Required action: Read the lines below. Copy out any that hold the string "background".

Data section:
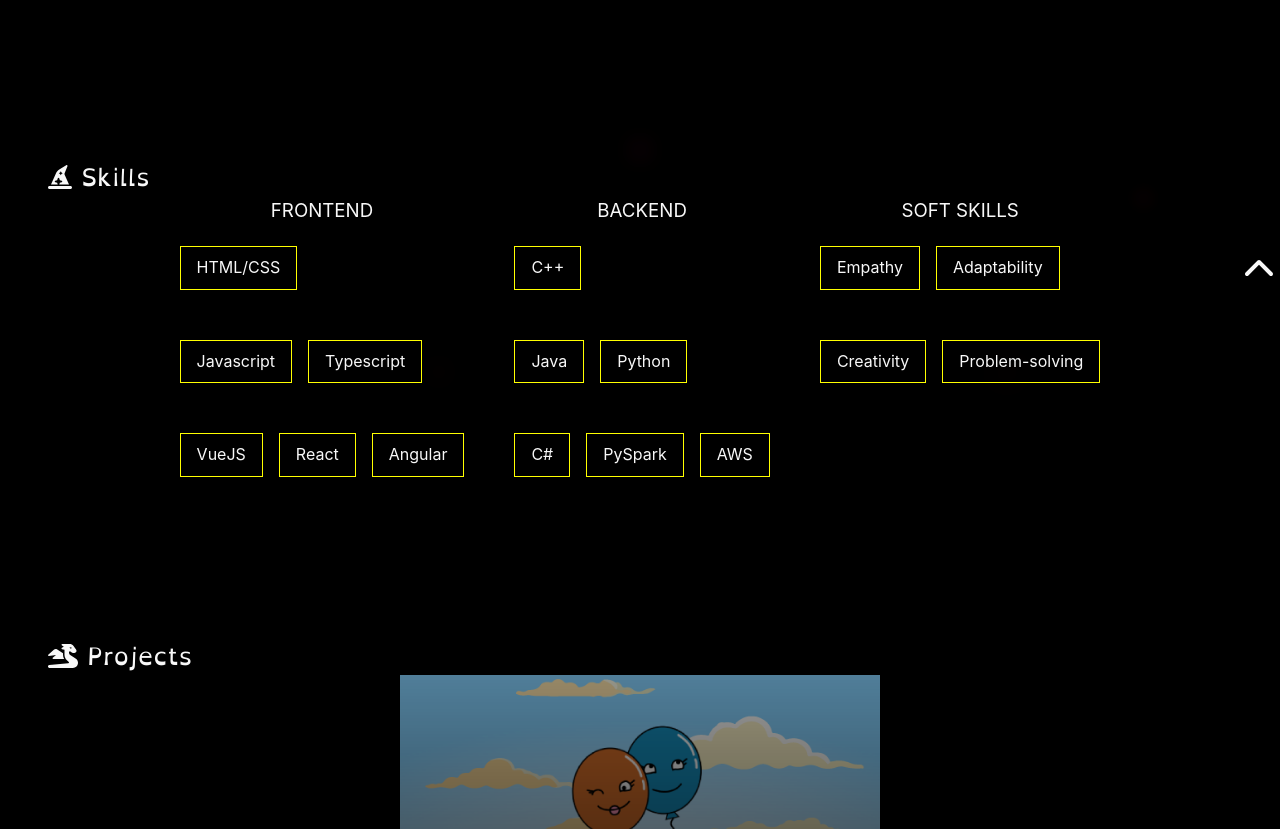
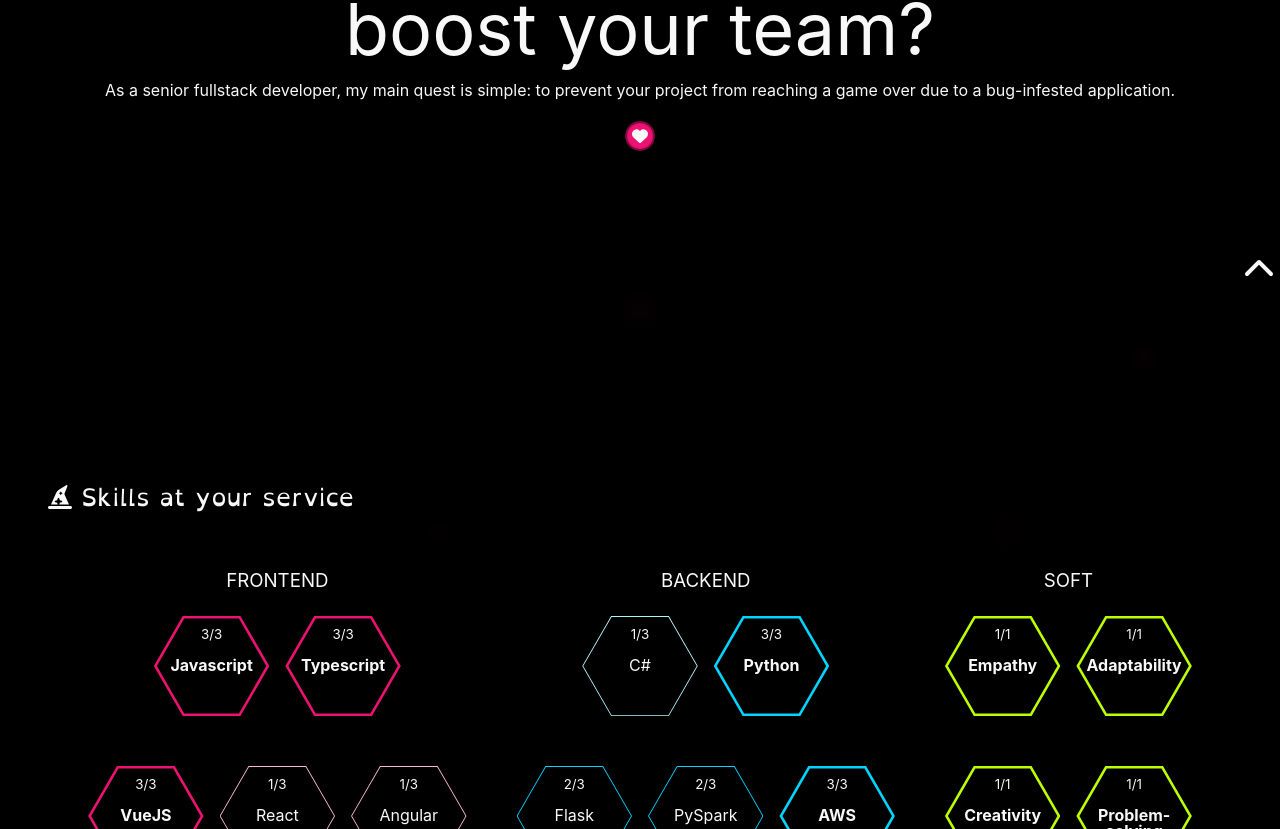
Before and after one commit to angele-henry-dev/LadyRaccoon, a Vue app: page / in a window 1280 px wide. Shown: the part 491-1320 px from the top of the page. Built offline with nearby package versions, Linux system fonts and the light colour scheme.

Commit message:
Starting ssills part

```diff
--- a/src/assets/css/base.css
+++ b/src/assets/css/base.css
@@ -8,8 +8,14 @@
   --vt-c-black-soft: #222222;
   --vt-c-black-mute: #282828;
 
-  --vt-c-pink: hsl(334, 86%, 45%);
-  --vt-c-pink-light: hsl(334, 86%, 80%);
+  --vt-c-pink: hsl(334, 86%, 50%);
+  --vt-c-pink-light: hsl(334, 86%, 85%);
+  --vt-c-lime: hsl(76, 100%, 50%);
+  --vt-c-lime-light: hsl(76, 100%, 85%);
+  --vt-c-cyan: hsl(190, 100%, 50%);
+  --vt-c-cyan-light: hsl(190, 100%, 85%);
+  --vt-c-violet: hsl(268, 100%, 50%);
+  --vt-c-violet-light: hsl(268, 100%, 85%);
 
   --vt-c-divider-dark-1: rgba(84, 84, 84, 0.65);
   --vt-c-divider-dark-2: rgba(84, 84, 84, 0.48);
--- a/src/assets/css/media.css
+++ b/src/assets/css/media.css
@@ -10,4 +10,11 @@
   nav a:not(:first-of-type) {
     display: none !important;
   }
+
+  header,
+  #description,
+  #skills,
+  #projects {
+    margin-bottom: calc(var(--section-gap)) !important;
+  }
 }
--- a/src/assets/main.css
+++ b/src/assets/main.css
@@ -93,5 +93,5 @@ header,
 #description,
 #skills,
 #projects {
-  margin-bottom: calc(var(--section-gap));
+  margin-bottom: calc(var(--section-gap) * 2);
 }
--- a/src/assets/models/skills.json
+++ b/src/assets/models/skills.json
@@ -1,102 +1,96 @@
 [
   {
-    "type": "Frontend",
+    "type": "frontend",
     "description": "I love bringing design to life",
     "skills": {
       "level-1": [
         {
-          "title": "HTML/CSS",
-          "levelAcquired": 3,
-          "levelTotal": 3,
-          "needs": []
-        }
-      ],
-      "level-2": [
-        {
           "title": "Javascript",
           "levelAcquired": 3,
           "levelTotal": 3,
-          "needs": ["HTML/CSS"]
+          "needs": null,
+          "needed": true
         },
         {
           "title": "Typescript",
           "levelAcquired": 3,
           "levelTotal": 3,
-          "needs": ["HTML/CSS"]
+          "needs": null,
+          "needed": false
         }
       ],
-      "level-3": [
+      "level-2": [
         {
           "title": "VueJS",
           "levelAcquired": 3,
           "levelTotal": 3,
-          "needs": ["Javascript", "Typescript"]
+          "needs": "Javascript",
+          "needed": false
         },
         {
           "title": "React",
           "levelAcquired": 1,
           "levelTotal": 3,
-          "needs": ["Javascript"]
+          "needs": "Javascript",
+          "needed": false
         },
         {
           "title": "Angular",
           "levelAcquired": 1,
           "levelTotal": 3,
-          "needs": ["Javascript"]
+          "needs": "Javascript",
+          "needed": false
         }
       ]
     }
   },
   {
-    "type": "Backend",
+    "type": "backend",
     "description": "I have fun solving puzzles",
     "skills": {
       "level-1": [
         {
-          "title": "C++",
-          "levelAcquired": 2,
+          "title": "C#",
+          "levelAcquired": 1,
           "levelTotal": 3,
-          "needs": []
-        }
-      ],
-      "level-2": [
-        {
-          "title": "Java",
-          "levelAcquired": 2,
-          "levelTotal": 3,
-          "needs": ["C++"]
+          "needs": null,
+          "needed": false
         },
         {
           "title": "Python",
           "levelAcquired": 3,
           "levelTotal": 3,
-          "needs": ["C++"]
+          "needs": null,
+          "needed": true
         }
       ],
-      "level-3": [
+      "level-2": [
         {
-          "title": "C#",
-          "levelAcquired": 1,
+          "title": "Flask",
+          "levelAcquired": 2,
           "levelTotal": 3,
-          "needs": ["Java"]
+          "needs": "Python",
+          "needed": false
         },
         {
           "title": "PySpark",
           "levelAcquired": 2,
           "levelTotal": 3,
-          "needs": ["Python"]
+          "needs": "Python",
+          "needed": false
         },
         {
           "title": "AWS",
-          "levelAcquired": 2,
+          "levelAcquired": 3,
           "levelTotal": 3,
-          "needs": ["Python"]
+          "needs": "Python",
+          "needed": false
         }
       ]
     }
   },
   {
-    "type": "Soft skills",
+    "type": "soft",
     "description": "I",
     "skills": {
       "level-1": [
@@ -104,13 +98,15 @@
           "title": "Empathy",
           "levelAcquired": 1,
           "levelTotal": 1,
-          "needs": []
+          "needs": null,
+          "needed": true
         },
         {
           "title": "Adaptability",
           "levelAcquired": 1,
           "levelTotal": 1,
-          "needs": []
+          "needs": null,
+          "needed": true
         }
       ],
       "level-2": [
@@ -118,13 +114,15 @@
           "title": "Creativity",
           "levelAcquired": 1,
           "levelTotal": 1,
-          "needs": ["Empathy"]
+          "needs": "Empathy",
+          "needed": false
         },
         {
           "title": "Problem-solving",
           "levelAcquired": 1,
           "levelTotal": 1,
-          "needs": ["Adaptability"]
+          "needs": "Adaptability",
+          "needed": false
         }
       ]
     }
--- a/src/components/IsometricCity.vue
+++ b/src/components/IsometricCity.vue
@@ -161,6 +161,7 @@ let selectedIndex = ref(0)
   display: flex;
   flex-direction: row;
   flex-wrap: wrap;
+  justify-content: center;
   margin-bottom: 70px;
 }
 
--- a/src/components/SkillsTree.vue
+++ b/src/components/SkillsTree.vue
@@ -5,13 +5,23 @@ const props = defineProps(['skills'])
 
 <template>
   <div class="skills-container">
-    <div v-for="(item, i) in props.skills" :key="i" class="tree-container">
+    <div v-for="(item, i) in props.skills" :key="i" :class="`tree-container ${item.type}`">
       <h3>{{ item.type }}</h3>
       <ul class="tree">
         <li v-for="(value, key) in item.skills" :key="key">
-          <ul class="level">
-            <li v-for="(arr, j) in value" :key="j" class="element">
-              {{ arr.title }}
+          <ul :class="`level ${key}`">
+            <li
+              v-for="(arr, j) in value"
+              :key="j"
+              :class="`element${arr.needed ? ' needed' : ''}${arr.needs ? ' needs' : ''}`"
+            >
+              <div
+                :class="`hexagon ${arr.levelTotal - arr.levelAcquired === 0 ? 'master' : arr.levelTotal - arr.levelAcquired === 1 ? 'mid' : ''}`"
+              ></div>
+              <div class="text">
+                <sub>{{ arr.levelAcquired }}/{{ arr.levelTotal }}</sub>
+                <span>{{ arr.title }}</span>
+              </div>
             </li>
           </ul>
         </li>
@@ -27,11 +37,13 @@ const props = defineProps(['skills'])
   flex-wrap: wrap;
   justify-content: center;
   gap: 50px;
+  margin-top: 50px;
 
   ul {
     list-style-type: none;
     padding: 0;
     margin: 0;
+  }
 }
 
 .tree-container {
@@ -42,23 +54,101 @@ const props = defineProps(['skills'])
     text-transform: uppercase;
     margin-bottom: 20px;
   }
+}
 
 .tree {
   display: flex;
   flex-direction: column;
   gap: 50px;
+}
 
 .level {
   display: flex;
   flex-direction: row;
+  justify-content: center;
   gap: 1rem;
+}
 
 .element {
-          border: 1px solid yellow;
-          padding: 0.5rem 1rem;
+  position: relative;
 }
+
+.text {
+  position: absolute;
+  top: 10px;
+  width: 100%;
+  height: 100%;
+  text-align: center;
+  display: flex;
+  flex-direction: column;
+  align-items: center;
+  justify-content: flex-start;
+  gap: 15px;
+  line-height: 1rem;
 }
+
+.hexagon.master ~ div.text span {
+  font-weight: bold !important;
 }
+.hexagon {
+  --b: 1px; /* adjust to control the border  */
+  height: 100px; /* adjust to control the size  */
+  aspect-ratio: 1 / cos(30deg);
+  clip-path: polygon(
+    0 50%,
+    50% -50%,
+    100% 50%,
+    50% 150%,
+    0 50%,
+    var(--b) 50%,
+    calc(25% + var(--b) * cos(60deg)) calc(100% - var(--b) * sin(60deg)),
+    calc(75% - var(--b) * cos(60deg)) calc(100% - var(--b) * sin(60deg)),
+    calc(100% - var(--b)) 50%,
+    calc(75% - var(--b) * cos(60deg)) calc(var(--b) * sin(60deg)),
+    calc(25% + var(--b) * cos(60deg)) calc(var(--b) * sin(60deg)),
+    var(--b) 50%
+  );
 }
+.hexagon.master {
+  --b: 3px;
 }
+.hexagon::before {
+  content: '';
+  display: block;
+  position: absolute;
+  top: -5px;
+  left: -5px;
+  width: calc(100% + 10px);
+  height: calc(100% + 10px);
+}
+.frontend .hexagon {
+  background: var(--vt-c-pink-light);
+}
+.backend .hexagon {
+  background: var(--vt-c-cyan-light);
+}
+.soft .hexagon {
+  background: var(--vt-c-lime-light);
+}
+.frontend .hexagon.mid,
+.frontend .hexagon.master {
+  background: var(--vt-c-pink);
+}
+.backend .hexagon.mid,
+.backend .hexagon.master {
+  background: var(--vt-c-cyan);
+}
+.soft .hexagon.mid,
+.soft .hexagon.master {
+  background: var(--vt-c-lime);
+}
+/* .frontend .hexagon.master::before {
+  box-shadow: inset 0 0 3px 3px var(--vt-c-pink-light);
+}
+.backend .hexagon.master::before {
+  box-shadow: inset 0 0 3px 3px var(--vt-c-cyan-light);
+}
+.soft .hexagon.master::before {
+  box-shadow: inset 0 0 3px 3px var(--vt-c-lime-light);
+} */
 </style>
--- a/src/views/HomeView.vue
+++ b/src/views/HomeView.vue
@@ -29,7 +29,7 @@ import projects from '@/assets/models/projects.json' with { type: 'json' }
       </p>
     </div>
 
-    <h2 title="Skills"><FontAwesomeIcon :icon="faHatWizard" /> Skills</h2>
+    <h2 title="Skills"><FontAwesomeIcon :icon="faHatWizard" /> Skills at your service</h2>
     <div id="skills">
       <SkillsTree :skills="skills" />
     </div>
```
Lines whose indentation alone changed are shown as unchanged.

Response to this exercise:
+  background: var(--vt-c-pink-light);
+  background: var(--vt-c-cyan-light);
+  background: var(--vt-c-lime-light);
+  background: var(--vt-c-pink);
+  background: var(--vt-c-cyan);
+  background: var(--vt-c-lime);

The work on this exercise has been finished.